I was under the impression that our site favored U.S. English unless a clear-cut, unambiguous case could be made for some other dialect. If that's true, then it would seem to me that any article that dealt with multiple different dialect areas would default to U.S. English. -- AndreCarrotflower (talk) 00:17, 30 June 2015 (UTC)
Mostly a non-issue. See Wikivoyage_talk:Spelling#Suggestion. Also Emerson: “A foolish consistency is the hobgoblin of little minds, ...". Pashley (talk) 00:28, 30 June 2015 (UTC)
If the article is started in British, Australian or Canadian English, I see no strong reason to change that. Ikan Kekek (talk) 05:00, 30 June 2015 (UTC)
But what if an article didn't start in any specific variety per se but was written by more than one author in more than one dialect to begin with? And if consistency were unimportant, why not start spelling everything with our very own spelling? After all, some newspapers in Germany actually did that when they disliked some of the changes to the German orthography that were made starting in 1998. Hobbitschuster (talk) 11:03, 30 June 2015 (UTC)
If some spelling variant or destinations using one of them dominate, then a person copywriting should probably use that. Otherwise using US spelling or the variant one is confident with should probably be OK. This is hardly a big issue, unless somebody starts searching for this kind of articles and changes them according to his preferences also where some other variant would be the natural choice. --LPfi (talk) 16:20, 5 July 2015 (UTC)

Happy Fourth of July to all Americans around here[edit]

While I am not an American and probably something like half the regulars here aren't either, I still wanted to wish the United States Happy Birthday and by extension all those who celebrate it a nice day. Have a good one! —The preceding comment was added by Hobbitschuster (talkcontribs)
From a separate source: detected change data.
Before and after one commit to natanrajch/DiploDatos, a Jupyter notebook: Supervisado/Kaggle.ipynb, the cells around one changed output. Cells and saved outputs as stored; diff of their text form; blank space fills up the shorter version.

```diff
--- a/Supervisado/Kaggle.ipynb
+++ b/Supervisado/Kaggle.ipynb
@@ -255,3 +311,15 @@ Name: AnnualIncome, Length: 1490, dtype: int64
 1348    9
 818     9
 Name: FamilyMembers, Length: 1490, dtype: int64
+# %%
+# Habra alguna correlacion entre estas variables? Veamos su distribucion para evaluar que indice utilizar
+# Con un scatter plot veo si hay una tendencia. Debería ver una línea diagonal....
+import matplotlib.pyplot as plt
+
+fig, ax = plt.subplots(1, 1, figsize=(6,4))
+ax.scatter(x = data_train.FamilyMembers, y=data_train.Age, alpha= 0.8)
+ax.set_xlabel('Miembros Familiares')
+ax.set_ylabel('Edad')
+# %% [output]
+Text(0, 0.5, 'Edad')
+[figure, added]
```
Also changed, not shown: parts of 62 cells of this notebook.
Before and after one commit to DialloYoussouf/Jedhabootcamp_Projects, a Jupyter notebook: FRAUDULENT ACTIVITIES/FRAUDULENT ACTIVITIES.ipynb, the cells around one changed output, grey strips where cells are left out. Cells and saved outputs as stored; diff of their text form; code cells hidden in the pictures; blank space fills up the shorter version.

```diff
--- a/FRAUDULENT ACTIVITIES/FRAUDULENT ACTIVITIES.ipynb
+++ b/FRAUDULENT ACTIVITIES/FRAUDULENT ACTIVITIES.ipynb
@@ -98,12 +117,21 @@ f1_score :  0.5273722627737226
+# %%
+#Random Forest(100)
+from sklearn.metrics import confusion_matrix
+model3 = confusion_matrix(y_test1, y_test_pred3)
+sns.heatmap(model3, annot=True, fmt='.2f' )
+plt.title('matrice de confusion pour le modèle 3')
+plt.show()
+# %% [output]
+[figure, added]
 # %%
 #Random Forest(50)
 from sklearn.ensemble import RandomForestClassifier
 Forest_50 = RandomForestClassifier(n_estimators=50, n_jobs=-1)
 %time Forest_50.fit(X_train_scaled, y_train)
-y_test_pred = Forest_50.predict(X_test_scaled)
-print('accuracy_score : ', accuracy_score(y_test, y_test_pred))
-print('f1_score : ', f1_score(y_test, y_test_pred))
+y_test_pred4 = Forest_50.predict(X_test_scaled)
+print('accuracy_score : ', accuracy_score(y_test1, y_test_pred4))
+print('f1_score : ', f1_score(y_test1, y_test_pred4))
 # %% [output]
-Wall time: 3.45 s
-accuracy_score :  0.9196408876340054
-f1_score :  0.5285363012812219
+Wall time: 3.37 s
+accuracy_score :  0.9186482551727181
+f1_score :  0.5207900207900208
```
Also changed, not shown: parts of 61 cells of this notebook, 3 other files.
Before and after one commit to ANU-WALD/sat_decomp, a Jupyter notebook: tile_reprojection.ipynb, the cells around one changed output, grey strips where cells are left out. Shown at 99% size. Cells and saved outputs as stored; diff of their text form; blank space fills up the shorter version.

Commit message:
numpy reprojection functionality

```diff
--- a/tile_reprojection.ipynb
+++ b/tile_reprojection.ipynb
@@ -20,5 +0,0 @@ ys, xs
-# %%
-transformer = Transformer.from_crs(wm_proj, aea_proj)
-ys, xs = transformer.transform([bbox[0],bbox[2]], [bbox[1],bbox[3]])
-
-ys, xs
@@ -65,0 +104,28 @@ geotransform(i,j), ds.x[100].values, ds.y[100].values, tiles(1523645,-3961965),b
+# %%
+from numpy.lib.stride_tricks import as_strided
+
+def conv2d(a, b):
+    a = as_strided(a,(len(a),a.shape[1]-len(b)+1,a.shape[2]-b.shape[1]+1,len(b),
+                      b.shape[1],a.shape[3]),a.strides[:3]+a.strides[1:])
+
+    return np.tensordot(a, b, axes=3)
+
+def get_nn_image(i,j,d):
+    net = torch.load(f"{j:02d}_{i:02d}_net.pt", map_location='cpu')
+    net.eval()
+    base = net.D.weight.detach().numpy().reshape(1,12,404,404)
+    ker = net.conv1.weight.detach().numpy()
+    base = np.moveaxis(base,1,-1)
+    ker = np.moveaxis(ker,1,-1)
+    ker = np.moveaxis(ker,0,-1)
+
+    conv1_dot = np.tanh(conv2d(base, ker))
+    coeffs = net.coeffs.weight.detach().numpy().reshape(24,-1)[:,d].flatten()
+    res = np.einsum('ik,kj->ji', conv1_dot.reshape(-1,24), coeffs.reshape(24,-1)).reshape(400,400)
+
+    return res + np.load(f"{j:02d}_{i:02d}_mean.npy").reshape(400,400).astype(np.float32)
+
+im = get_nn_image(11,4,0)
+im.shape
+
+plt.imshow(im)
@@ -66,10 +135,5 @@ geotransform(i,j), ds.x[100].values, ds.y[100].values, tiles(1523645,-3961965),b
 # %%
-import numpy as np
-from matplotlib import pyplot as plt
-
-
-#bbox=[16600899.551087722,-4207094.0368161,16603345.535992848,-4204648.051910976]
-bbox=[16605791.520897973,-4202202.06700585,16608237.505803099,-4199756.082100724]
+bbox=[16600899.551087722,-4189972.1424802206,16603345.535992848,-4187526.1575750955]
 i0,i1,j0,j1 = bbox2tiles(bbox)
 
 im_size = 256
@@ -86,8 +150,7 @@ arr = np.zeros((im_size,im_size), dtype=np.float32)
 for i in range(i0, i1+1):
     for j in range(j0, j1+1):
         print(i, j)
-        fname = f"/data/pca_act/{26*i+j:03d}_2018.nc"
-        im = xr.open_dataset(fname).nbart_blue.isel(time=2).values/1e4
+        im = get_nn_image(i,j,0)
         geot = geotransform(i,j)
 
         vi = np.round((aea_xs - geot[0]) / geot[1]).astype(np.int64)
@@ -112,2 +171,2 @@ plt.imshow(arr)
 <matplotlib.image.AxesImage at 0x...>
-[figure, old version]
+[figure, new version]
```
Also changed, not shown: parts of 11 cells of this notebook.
Freedom of Panorama in Europe in 2015[edit]

Please read the article on Wikimedia, this EU proposal may affect photographs we can use on Wikivoyage. Although the page does not make it clear why the non-commercial clause would cause problems. --Traveler100 (talk) 10:06, 5 July 2015 (UTC)

Local uploads should be no problem, but one has to be prepared to transfer images from Wikimedia Commons because people there are very eager to delete things without ever looking at the file usage and thinking about consequences. --Alexander (talk) 11:34, 5 July 2015 (UTC)
Non-commercial is a problem because our guides are intended to be used commercially, as are all Wikimedia projects. Powers (talk) 15:19, 5 July 2015 (UTC)
In some cases we can use fair use provisions, but these do not allow keeping a public collection for possible use. The images we now use can perhaps be moved here, stored locally and stay in our articles, but I cannot upload photos without inserting them in an article. When I write an article I will not be able to choose from not yet used images, as those will be only in private collections – and possibly not even there, if people doubt they will come to any use and therefore (in some specific cases) do not make the effort needed to get a good image. --LPfi (talk) 16:43, 5 July 2015 (UTC)
The current fair use provisions (in Finland, supposedly in much of EU) allow using images in news and when writing about a work. I think there is no way to use the image of a building just as illustration – except that buildings are subject of the freedom of panorama. One might get by by telling something about the architecture, but maybe not, and I do not want to consult a lawyer every time I want to insert an image or change the prose. --LPfi (talk) 16:51, 5 July 2015 (UTC)
In short the proposal sucks and who ever proposed it clearly did not have the best of the majority of Europeans in mind... Hobbitschuster (talk) 18:36, 5 July 2015 (UTC)
LPfi, I would be surprised if those were the only possible fair use provisions. In the U.S., at least, so-called 'editorial' use of images is allowed for just about any publication, including travel guides. Powers (talk) 22:58, 5 July 2015 (UTC)